Mastering Diabetic Meal Planning
Incorporating California Avocados
I love helping people with type 2 diabetes integrate a variety of foods, like California Avocados, into meal plans that they can enjoy and that may help them manage their blood glucose levels.
California Avocados are quite versatile and can be incorporated into a nutrient-dense breakfast, an easy lunch on-the-go, or a savory soup for weeknight dinners at home. The dietary fiber and “good” fats in California Avocados also make them a beneficial snack choice. And if you plan your meals appropriately, you can even make room for a small serving of dessert (e.g. ½ cup frozen yogurt, 1/3 cup ice cream, 3 gingersnap cookies).
California Avocado Recipe Ideas

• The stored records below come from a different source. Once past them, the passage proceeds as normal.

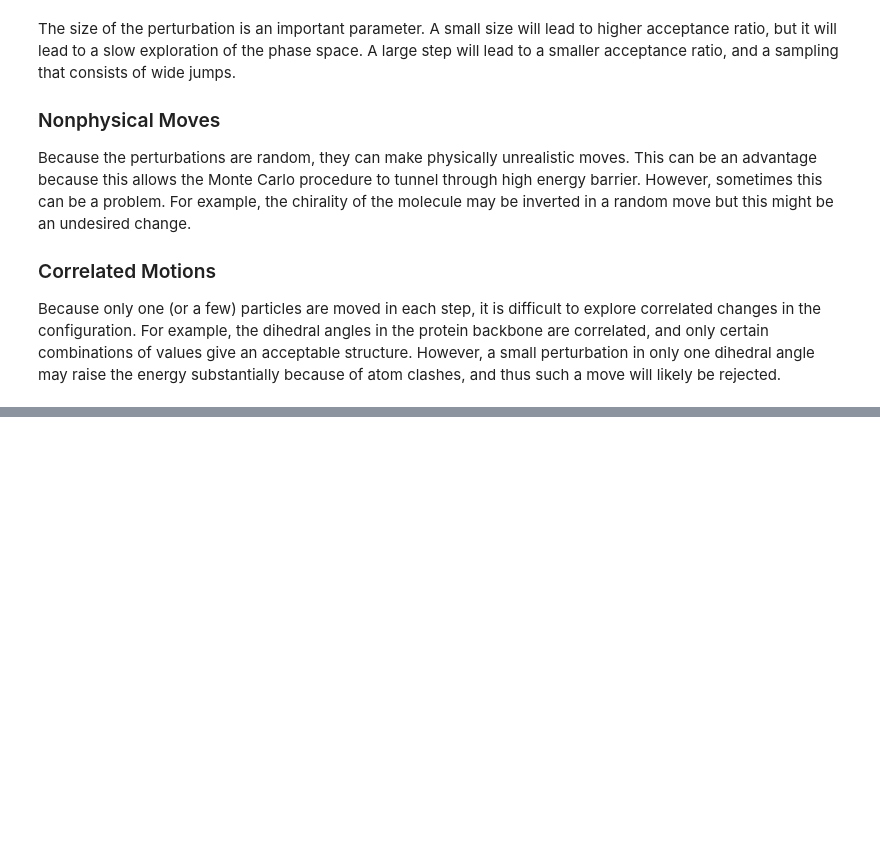
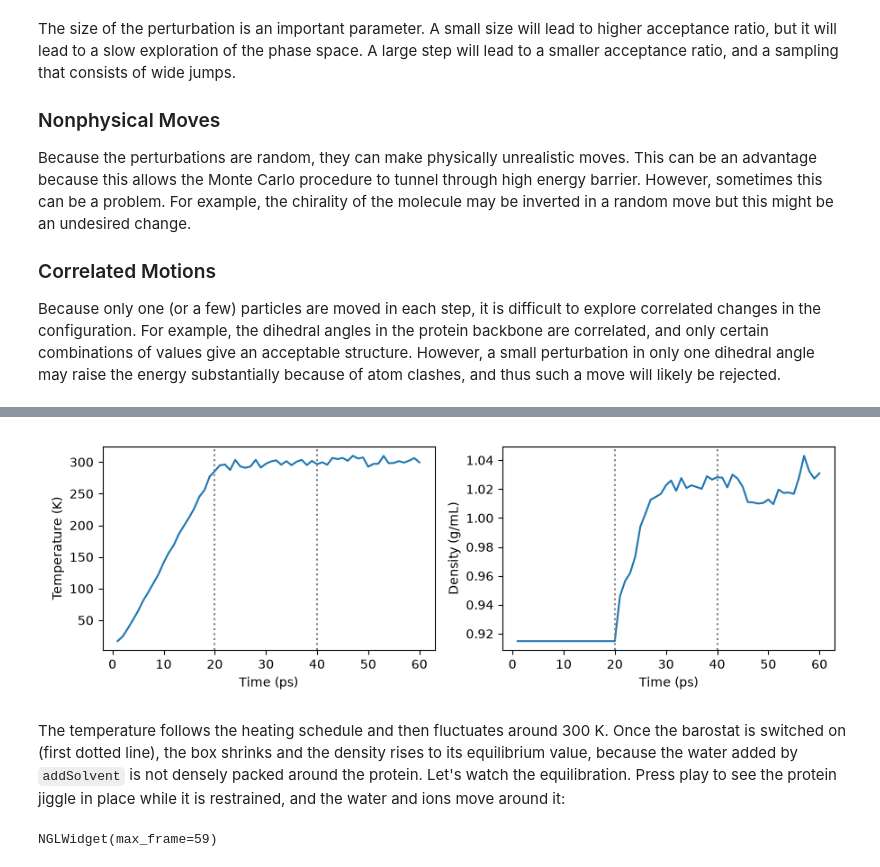
Before and after one commit to alenaizan/CHEM_313, a Jupyter notebook: 11_molecular_dynamics/molecular_dynamics_monte_carlo.ipynb, the cells around one changed output, grey strips where cells are left out. Cells and saved outputs as stored; diff of their text form; code cells hidden in the pictures; blank space fills up the shorter version.

```diff
--- a/11_molecular_dynamics/molecular_dynamics_monte_carlo.ipynb
+++ b/11_molecular_dynamics/molecular_dynamics_monte_carlo.ipynb
@@ -248,0 +353,68 @@ In umbrella sampling, a bias is introduced in order to allow the system to overc
+# %%
+import matplotlib.pyplot as plt
+
+system = forcefield.createSystem(modeller.topology, nonbondedMethod=app.PME, nonbondedCutoff=0.9 * unit.nanometer,
+                                 constraints=app.HBonds, hydrogenMass=3 * unit.amu)
+
+# Harmonic positional restraints on the protein heavy atoms: k/2 |r - r0|^2
+restraint = mm.CustomExternalForce("0.5*k_restraint*periodicdistance(x, y, z, x0, y0, z0)^2")
+restraint.addGlobalParameter("k_restraint", 1000.0)  # kJ/mol/nm^2
+for name in ["x0", "y0", "z0"]:
+    restraint.addPerParticleParameter(name)
+for atom in modeller.topology.atoms():
+    if atom.residue.chain.index == 0 and atom.element.symbol != "H":  # chain 0 is the protein
+        restraint.addParticle(atom.index, modeller.positions[atom.index].value_in_unit(unit.nanometer))
+system.addForce(restraint)
+barostat = mm.MonteCarloBarostat(1 * unit.bar, 300 * unit.kelvin, 0)  # switched off (frequency 0) during heating
+system.addForce(barostat)
+
+integrator = mm.LangevinMiddleIntegrator(10 * unit.kelvin, 1 / unit.picosecond, 4 * unit.femtoseconds)
+simulation = app.Simulation(modeller.topology, system, integrator)
+simulation.context.setPositions(modeller.positions)
+simulation.minimizeEnergy()
+simulation.context.setVelocitiesToTemperature(10 * unit.kelvin)
+
+# Save a frame every 1 ps (without the virtual sites, and without wrapping molecules into the box)
+simulation.reporters.append(app.XTCReporter("data/trpcage_equilibration.xtc", 250, enforcePeriodicBox=False,
+                                            atomSubset=real_atoms))
+simulation.reporters.append(app.StateDataReporter("data/trpcage_equilibration.csv", 250, time=True,
+                                                  temperature=True, density=True))
+
+for T in np.linspace(10, 300, 20):  # NVT heating, 20 ps
+    integrator.setTemperature(T * unit.kelvin)
+    simulation.step(250)
+barostat.setFrequency(25)  # NPT with restraints, 20 ps
+simulation.context.reinitialize(preserveState=True)
+simulation.step(5000)
+for k in np.linspace(1000, 0, 10):  # NPT, release the restraints over 20 ps
+    simulation.context.setParameter("k_restraint", k)
+    simulation.step(500)
+
+data = np.genfromtxt("data/trpcage_equilibration.csv", delimiter=",", names=True)
+fig, axs = plt.subplots(1, 2, figsize=(9, 3))
+axs[0].plot(data["Time_ps"], data["Temperature_K"])
+axs[0].set_ylabel("Temperature (K)")
+axs[1].plot(data["Time_ps"], data["Density_gmL"])
+axs[1].set_ylabel("Density (g/mL)")
+for ax in axs:
+    ax.axvline(20, color="gray", ls=":")
+    ax.axvline(40, color="gray", ls=":")
+    ax.set_xlabel("Time (ps)")
+fig.tight_layout()
+plt.show()
+# %% [output]
+[figure, added]
+# %% [markdown]
+The temperature follows the heating schedule and then fluctuates around 300 K. Once the barostat is switched on (first dotted line), the box shrinks and the density rises to its equilibrium value, because the water added by `addSolvent` is not densely packed around the protein. Let's watch the equilibration. Press play to see the protein jiggle in place while it is restrained, and the water and ions move around it:
+# %%
+equilibration = md.load("data/trpcage_equilibration.xtc", top=topology)
+equilibration.superpose(equilibration, 0, atom_indices=equilibration.topology.select("protein and name CA"))
+view = nv.show_mdtraj(equilibration)
+view.clear_representations()
+view.add_cartoon("protein", color="residueindex")
+view.add_licorice("TRP or PRO")
+view.add_line("water", opacity=0.4)
+view.add_spacefill("NA or CL", radius=0.25)
+view
+# %% [output]
+NGLWidget(max_frame=59)
```
Also changed, not shown: parts of 40 cells of this notebook, 18 other files.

Cooking and preparing your own food is one of the best ways to control your diet for diabetes. The California Avocado Commission has a variety of delicious recipes that can fit into a balanced eating plan for people with type 2 diabetes. Here are some of my favorites:
California Avocado Quinoa Breakfast Bake (gluten-free) 170 cal, 12 g carb, 2 g fiber
Eggs-traordinary California Avocado Breakfast Muffins 90 cal, 4 g carb, 2 g fiber
Power Hour Pick-Me-Up Smoothie 90 cal, 13 g carb, 2 g fiber
Lunch or Dinner
Black Bean Sliders with Creamy California Avocado Sauce 170 cal, 20 g carb, 5 g fiber
Spinach Salad with Pan-Seared Salmon, Oranges, Red Onion, and Avocado 580 cal, 25 g carb, 11 g fiber
California Avocado Spiked Corn Soup 250 cal, 25 g carb, 9 g fiber
California Avocado Raspberry Pops 150 cal, 19 g carb, 5 g fiber
California Avocado Yogurt Key Lime Pie 220 cal, 27 g carb, 2 g fiber
Gluten Free Zucado Bread 200 cal, 36 g carb, 43 g fiber
California Avocado Hummus 140 cal, 11 g carb, 5 g fiber
California Avocado Red, White, and Blueberry Salsa 100 cal, 11 g carb, 3 g fiber
California Haas Family Guacamole 160 cal, 11 g carb, 7 g fiber
Do you have any questions about diabetes? Feel free to drop in a comment or reach out to me on Twitter at @fiberfriendly.